“I called our special investigations unit in Washington and said, ‘You might want to talk to this guy about the claim,’ ” said Tom Downey, a supervisory special agent with the crime bureau’s San Diego office. “He admitted he gave them the keys to his car and asked them to dump it.”
The soldier, whose name was withheld by investigators, never got charged with a crime but wound up paying thousands of dollars to get his car back, Downey said.
The enlisted man is one of a growing group of motorists from all economic classes trying to cut their automotive costs, Downey said.
“If they owe $10,000 and can only sell the vehicle for $7,000, they’ll still owe $3,000 and have to buy another [cheaper] vehicle,” he said. “So, people find themselves in tight spots and are making foolish decisions.”
On May 2, police arrested Matthew A. Riddle Sr., 36, and his mother, Lydia Riddle, 56, of Stockton, as well as a Sacramento man, John D. Vier, 32, on suspicion of insurance fraud, felony arson, conspiracy and false reporting of a crime.
The suspects face possible prison terms and thousands of dollars in fines for allegedly conspiring to have Vier burn Matthew Riddle’s 1998 Ford Expedition in a San Joaquin Valley orchard in hopes of collecting a $10,000 insurance claim.
The arrests came after a witness tipped off the Sacramento County Urban Insurance Fraud Task Force, one of dozens of interagency law enforcement groups around the state that are financed by a surcharge on auto insurance premiums.
Owners desperate enough to burn or ditch their own cars are asking for trouble, warned John Standish, the automobile insurance fraud bureau chief for the California Department of Insurance.
If caught, “they’re still saddled with settling the debt even though the car is not drivable,” he said, plus they could wind up with a felony conviction for insurance fraud and a sentence of as many as five years in prison.
Any scheme to commit auto insurance fraud usually involves conspiracy, said Mike McKee, a crime bureau special agent who covers all of Southern California. “Family and friends are involved,” he said. “It’s not a spur-of-the-moment thing because there’s a lot of criminal intent and forethought.”
Owner give-ups fall into two categories, McKee said.
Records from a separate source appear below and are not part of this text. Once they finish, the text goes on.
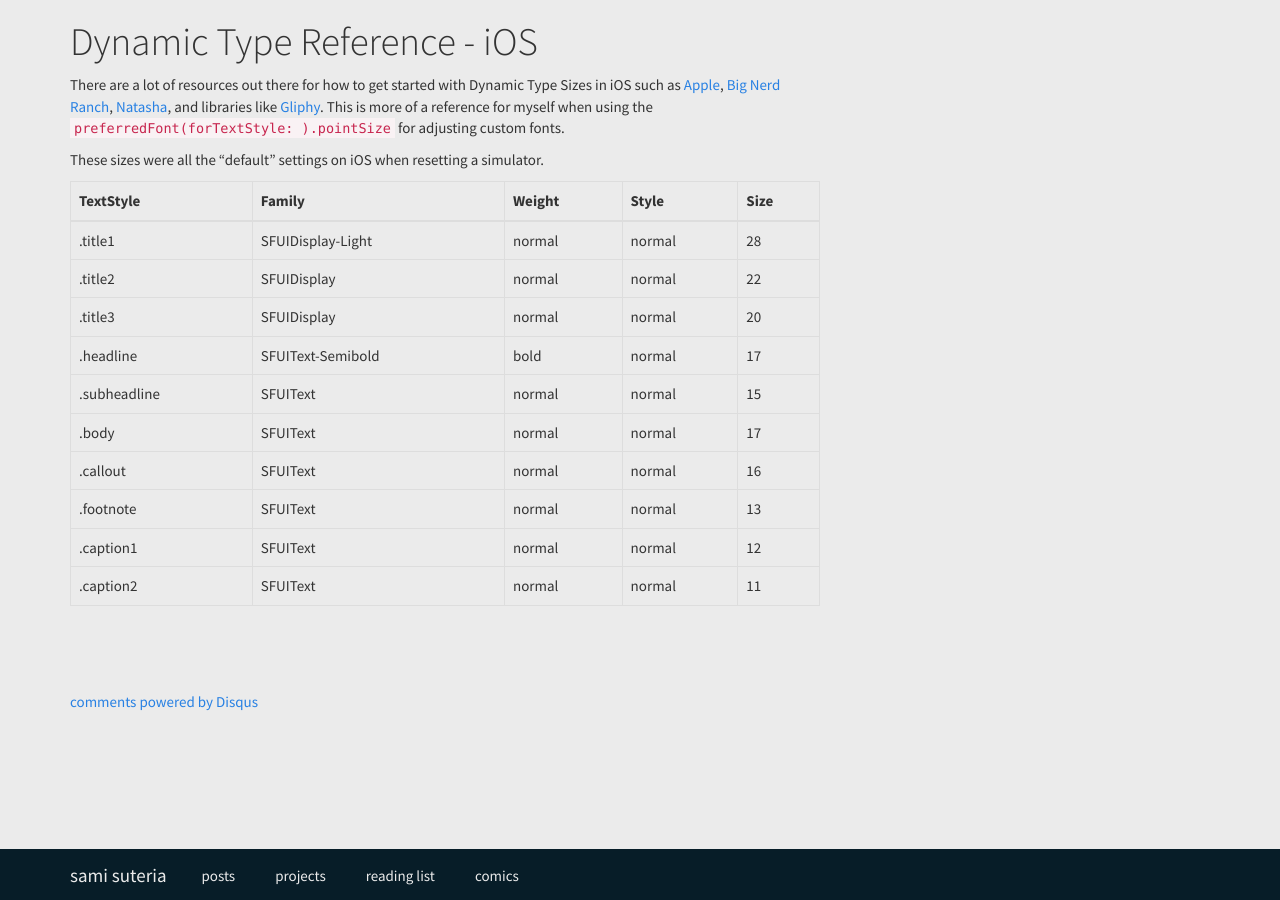
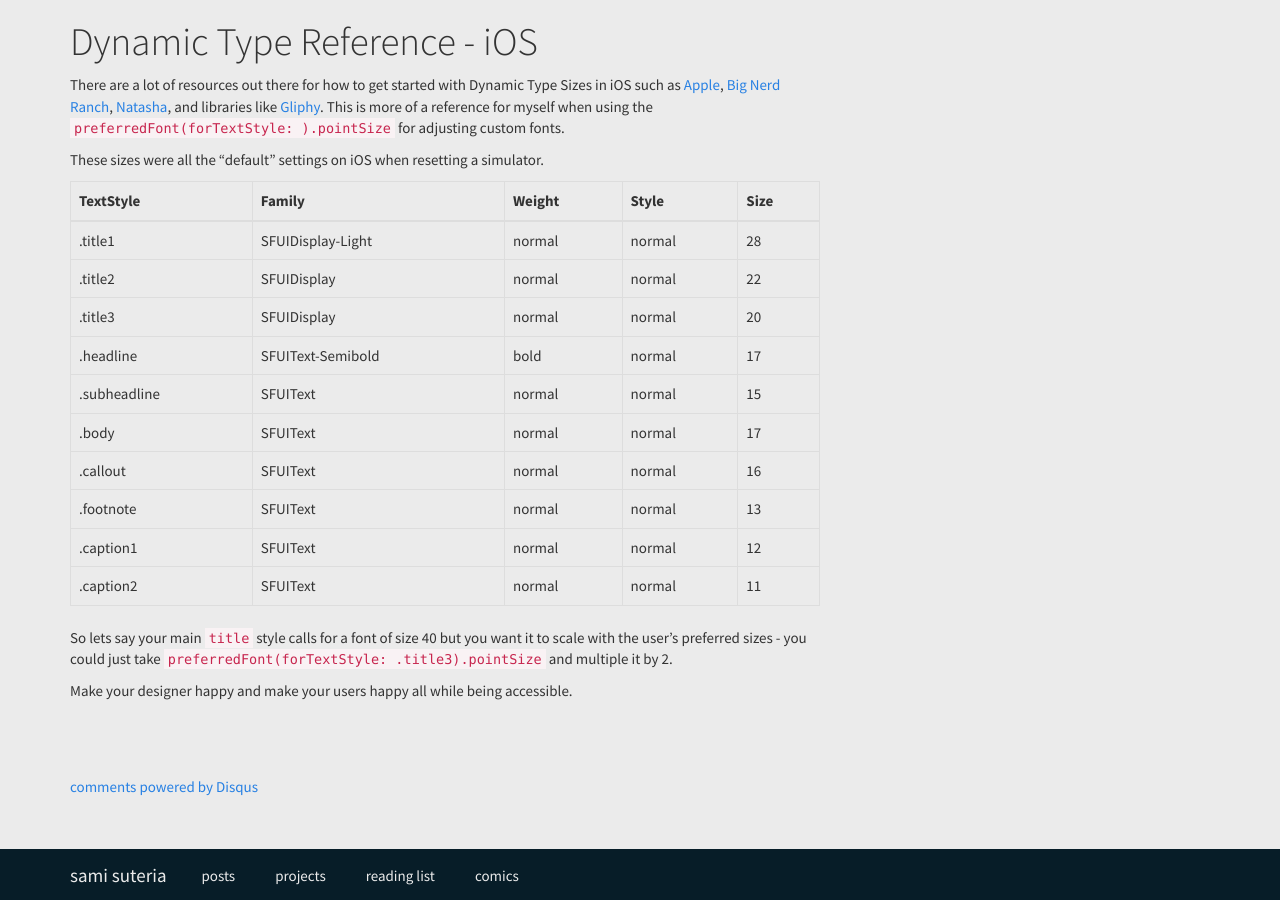
Before and after one commit to samisuteria/samisuteria.github.io, a Jekyll site: the page built from _posts/2017-03-8-dynamic-type-ios.md, in a window 1280 px wide. Built offline with Jekyll 4.4.1, drawn with Linux system fonts in a browser that asks for light colours; nearby versions of some CDN libraries; comment, search, counter and statistics services are not loaded.

Commit message:
add some comments on usage.

```diff
--- a/_posts/2017-03-8-dynamic-type-ios.md
+++ b/_posts/2017-03-8-dynamic-type-ios.md
@@ -20,3 +20,7 @@ These sizes were all the "default" settings on iOS when resetting a simulator.
 | .caption1 | SFUIText | normal | normal | 12 |
 | .caption2 | SFUIText | normal | normal | 11 |
 {: class="table table-bordered"}
+
+So lets say your main `title` style calls for a font of size 40 but you want it to scale with the user's preferred sizes - you could just take `preferredFont(forTextStyle: .title3).pointSize` and multiple it by 2.
+
+Make your designer happy and make your users happy all while being accessible.
```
The most common is the amateur job, which usually involves the owner and a couple of relatives or friends. Professional rings charge a car owner as much as $500. The car or truck is either driven to Mexico for resale on the black market or taken to a “chop shop” to be stripped of its most valuable parts. Owners are instructed to wait three days before filing a stolen-car report.
One thing the professionals never do is set the cars on fire, McKee said. They want the money from the resale, and they want to keep as low a profile as possible.
“It doesn’t make sense for crooks to risk a felony charge by stealing a car, taking it to the desert to torch it and walking home,” he said, noting that law enforcement presence in the desert has grown as part of a campaign against illegal immigration.
Most amateur owner give-ups “make no sense in the real world,” McKee said, citing the recent case of Don and Orlando. (Investigators asked that full names not be used while the case remains open.)
Don, who lived in the Inland Empire, was $1,400 behind on payments and had just lost his job. He allegedly paid Orlando $300 to drive the car out to the desert and burn it.
Before taking the keys, Orlando threw his daughter’s bicycle into the back of the vehicle for the long ride home, McKee said, reading from the case file.
Such cases usually lead to confessions and convictions, especially when somebody comes back smelling like gas, with singed eyebrows, McKee said.